Notes from the Road
Part Ten: Tempe
I think I’ve written before about feeling like a vague person. I’m not sure if I have…
Once, when I was a teenager, a friend of mine told me what his favorite restaurant in NYC was. I had lived there all my life, but I couldn’t point to my favorite spots. To be fair, NYC is always changing, and restaurants come and go before you get a chance to love them most of the time. But still, I felt like, as a native New Yorker, I should have deeper roots. I felt like I was from there, but not of there. Is that a thing?
Anyway, that got me thinking about other things I could try to point to as being definitions of who I was. I am Daisy. I like… Did I have a favorite color? A favorite band? A personal style? I felt like loose kelp on the surface of the sea, just going wherever the tide took me. I am Daisy. I am like loose kelp.
Evidence of this vagueness can also be found in my knack for letting others’ reality become my own. In grade school the boys teased me for being weird. So, I thought I was weird. Kids called me nosy. So I decided I was nosy and worked to be so not nosy that I became the person who knew everything months after everyone else. A shithead I dated in my late teens told me I wasn’t the singer I thought I was, so I decided I was a bad singer, and then worked to make that a reality.
It works retroactively, too. A few years ago, I had a traumatizing fight with my parents in which my stepmother counted the ways I had made her life miserable when I was a teenager. She painted a picture of me that made me look like every “bad kid” in an afterschool special. Never mind that I had achieved the highest honor in my profession, stayed in school, still worked professionally, maintained…grades, never got arrested, generally came home on time, went to college early, and didn’t even live with her for the vast majority of her time in our lives. I was a nightmare, she told me. I was married and divorced, and a single mom in her mid-thirties who was asking her parents if she could stay with them for a few months because she was in crisis. I was a failure.
I reached out to the therapist I had been seeing during the period of time in question. She saw me every week through most of my teen years, sometimes twice a week. I told her everything my stepmom had said, and she looked at me with surprise and said, “That’s not at all how I remember you being. And I just reread your file.”
Thank fake god I had her. If I hadn’t had someone so unequivocally challenge my stepmom’s account of me, I would have let that narrative take hold. I would have allowed her to rewrite my history. From then on out I would have been convinced that I had been a hellhound of a teenager and a failure of an adult.
Let’s pause here for me to say that my stepmother has since apologized for her words and we continue to work on repairing our relationship. I am not sharing this story as a means of garnering sympathy or inciting rancor. It’s just an extremely acute example of the power of someone’s opinion of me.
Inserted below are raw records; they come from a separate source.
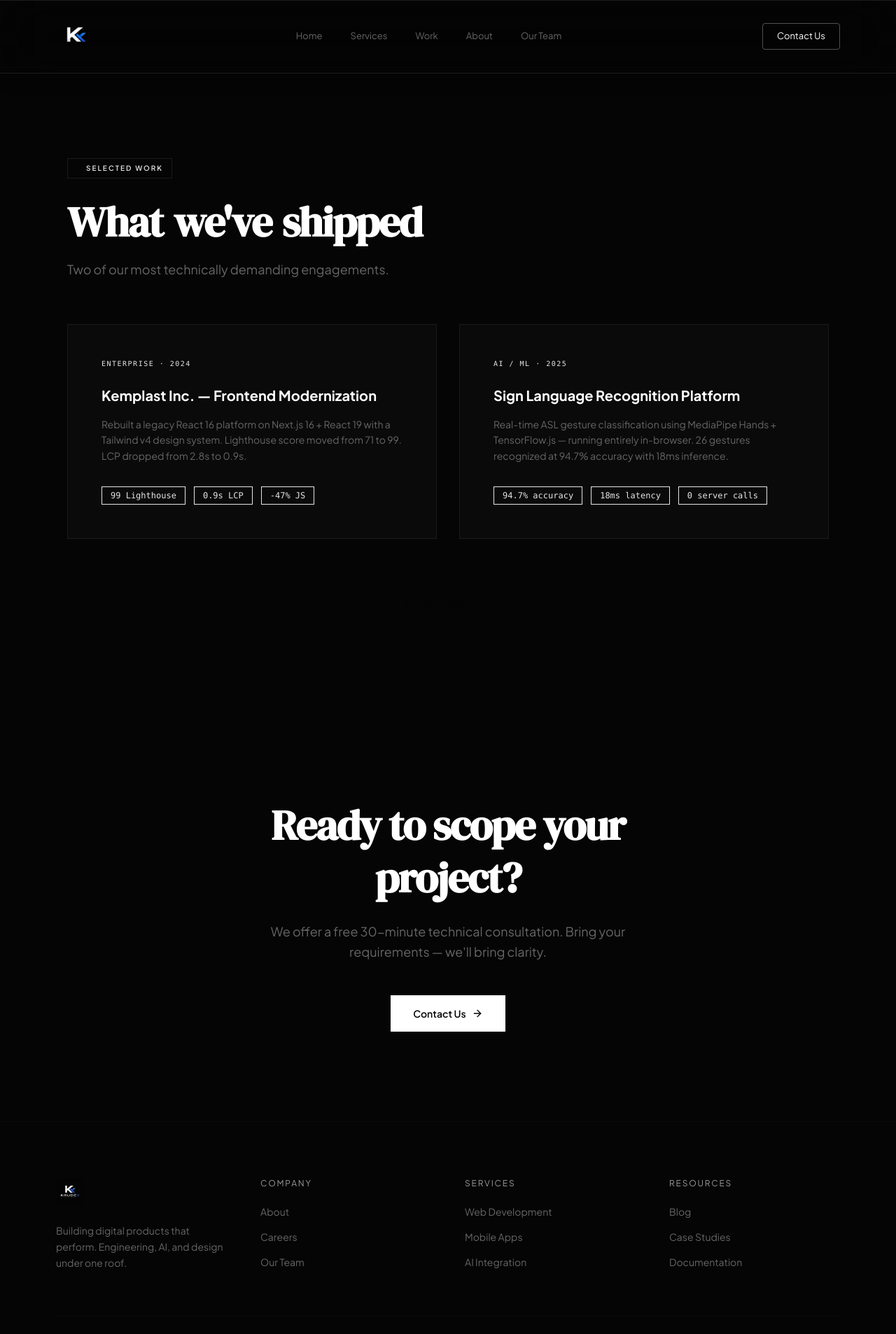
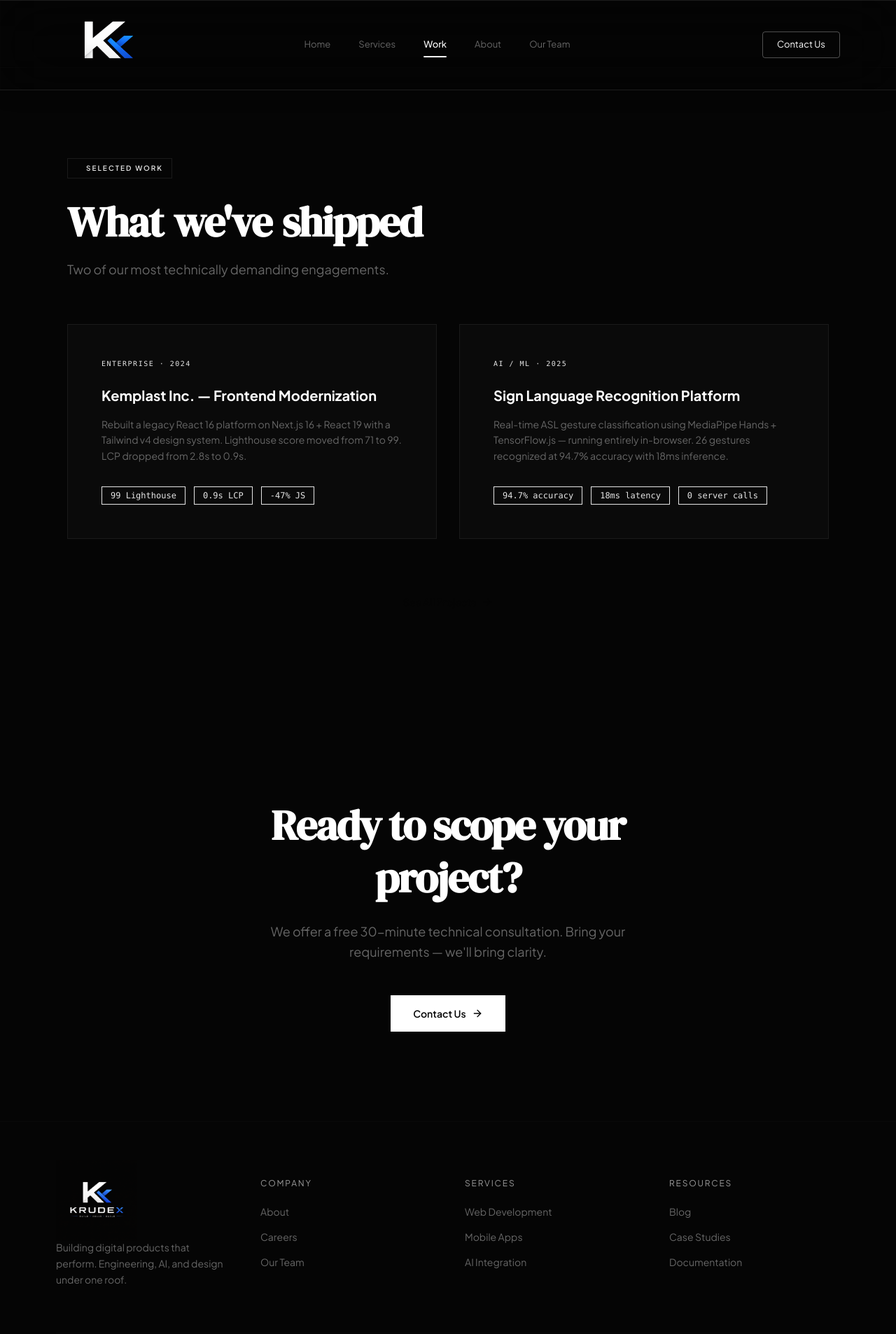
Before and after one commit to mdeocder24/Krudex-Tech, a Next.js app: page /work in a window 1280 px wide. Shown: the top 1906 px of the page at 70% size. Built offline with nearby package versions, Linux system fonts and the light colour scheme.

Commit message:
feat: implement responsive Navbar and Footer components with Framer Motion animations

```diff
--- a/src/components/Footer.tsx
+++ b/src/components/Footer.tsx
@@ -46,9 +46,9 @@ const Footer = () => {
               <Image
                 src="/krudex-logo.png"
                 alt="Krudex"
-                width={140}
-                height={40}
-                className="h-10 w-auto object-contain"
+                width={240}
+                height={80}
+                className="h-16 w-auto object-contain scale-[1.5] md:scale-[1.8] origin-left"
                 priority
               />
             </Link>
--- a/src/components/Navbar.tsx
+++ b/src/components/Navbar.tsx
@@ -3,6 +3,7 @@
 import React, { useState, useEffect } from 'react';
 import Link from 'next/link';
 import Image from 'next/image';
+import { usePathname } from 'next/navigation';
 import { motion, AnimatePresence } from 'framer-motion';
 import { Menu, X } from 'lucide-react';
 
@@ -19,6 +20,7 @@ const MotionLink = motion.create ? motion.create(Link) : motion(Link);
 const Navbar = () => {
   const [isMobileMenuOpen, setIsMobileMenuOpen] = useState(false);
   const [scrolled, setScrolled] = useState(false);
+  const pathname = usePathname();
 
   useEffect(() => {
     const handleScroll = () => setScrolled(window.scrollY > 30);
@@ -46,26 +48,37 @@ const Navbar = () => {
         <Image
           src="/krudex-nav.png"
           alt="Krudex"
-          width={180}
-          height={60}
-          className="h-10 md:h-14 w-auto object-contain"
+          width={240}
+          height={80}
+          className="h-16 md:h-20 w-auto object-contain scale-[1.5] md:scale-[1.8] origin-left"
           priority
         />
       </Link>
 
       {/* Desktop Nav Links */}
       <div className="hidden md:flex items-center gap-10">
-        {navLinks.map((link) => (
+        {navLinks.map((link) => {
+          const isActive = pathname === link.href;
+          return (
             <MotionLink
               key={link.label}
               href={link.href}
               whileHover={{ scale: 1.05, opacity: 1 }}
               whileTap={{ scale: 0.95 }}
-            className="text-[13px] text-krudex-muted hover:text-white transition-colors duration-200"
+              className={`text-[13px] transition-colors duration-200 relative ${
+                isActive ? 'text-white font-medium' : 'text-krudex-muted hover:text-white'
+              }`}
             >
               {link.label}
+              {isActive && (
+                <motion.div
+                  layoutId="active-nav-indicator"
+                  className="absolute -bottom-2 left-0 right-0 h-[2px] bg-white rounded-full"
+                />
+              )}
             </MotionLink>
-        ))}
+          );
+        })}
       </div>
 
       {/* Desktop CTA */}
@@ -111,9 +124,9 @@ const Navbar = () => {
                 <Image
                   src="/krudex-nav.png"
                   alt="Krudex"
-                  width={160}
-                  height={48}
-                  className="h-10 w-auto object-contain"
+                  width={200}
+                  height={60}
+                  className="h-14 w-auto object-contain scale-[1.5] origin-left"
                   priority
                 />
               </Link>
@@ -126,7 +139,9 @@ const Navbar = () => {
             </div>
 
             <div className="flex flex-col gap-8">
-              {navLinks.map((link, idx) => (
+              {navLinks.map((link, idx) => {
+                const isActive = pathname === link.href;
+                return (
                   <motion.div
                     key={link.label}
                     initial={{ opacity: 0, x: -20 }}
@@ -135,13 +150,22 @@ const Navbar = () => {
                   >
                     <Link
                       href={link.href}
-                    className="text-3xl font-serif text-white hover:text-krudex-muted transition-colors"
+                      className={`text-3xl font-serif transition-colors flex items-center gap-4 ${
+                        isActive ? 'text-white' : 'text-krudex-muted hover:text-white'
+                      }`}
                       onClick={() => setIsMobileMenuOpen(false)}
                     >
+                      {isActive && (
+                        <motion.div
+                          layoutId="active-mobile-indicator"
+                          className="w-2 h-2 rounded-full bg-white"
+                        />
+                      )}
                       {link.label}
                     </Link>
                   </motion.div>
-              ))}
+                );
+              })}
 
               <motion.div
                 initial={{ opacity: 0, y: 20 }}
```
Lines whose indentation alone changed are shown as unchanged.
Something I’m learning (in therapy with this woman who saved my life retroactively) is that when someone tells me something about me that I know to be false, rather than remembering that their opinion doesn’t matter, I get livid. When I was younger I got guilty. Someone said I was shitty, and I would instantly feel guilty for being shitty. Today, someone tells me I’m shitty, and I’m instantly like, “You’re shitty, you shitty shit shit!” Though not actually out loud to them. No, instead I just let it fester in my gut and I complain about it ad nauseum.
Who has time anymore?
As I round the corner on 40, along with establishing and maintaining clear boundaries, I am also doing my best to not give a fuck what people think of me. I realize I’m an actor, and my livelihood depends on people’s opinions of me. So, let’s say, short of anything having to do with my career, I’m waving the white flag, putting in earplugs, and forging ahead.
My job, anyone’s job, in life, is to try to go through the world with compassion and love. That’s what I continually strive to do. I try to give people the benefit of the doubt (sometimes to a fault). I try to honor who people are and give them space to be themselves (Which should not be confused with accepting them into my inner, or even outer circle. I can honor you from afar.) I try to not let anyone walk all over me. And I’m trying to not let anyone tell me who I am. I am not perfect at it. Hell, I’m probably not that good at it.
But I am trying.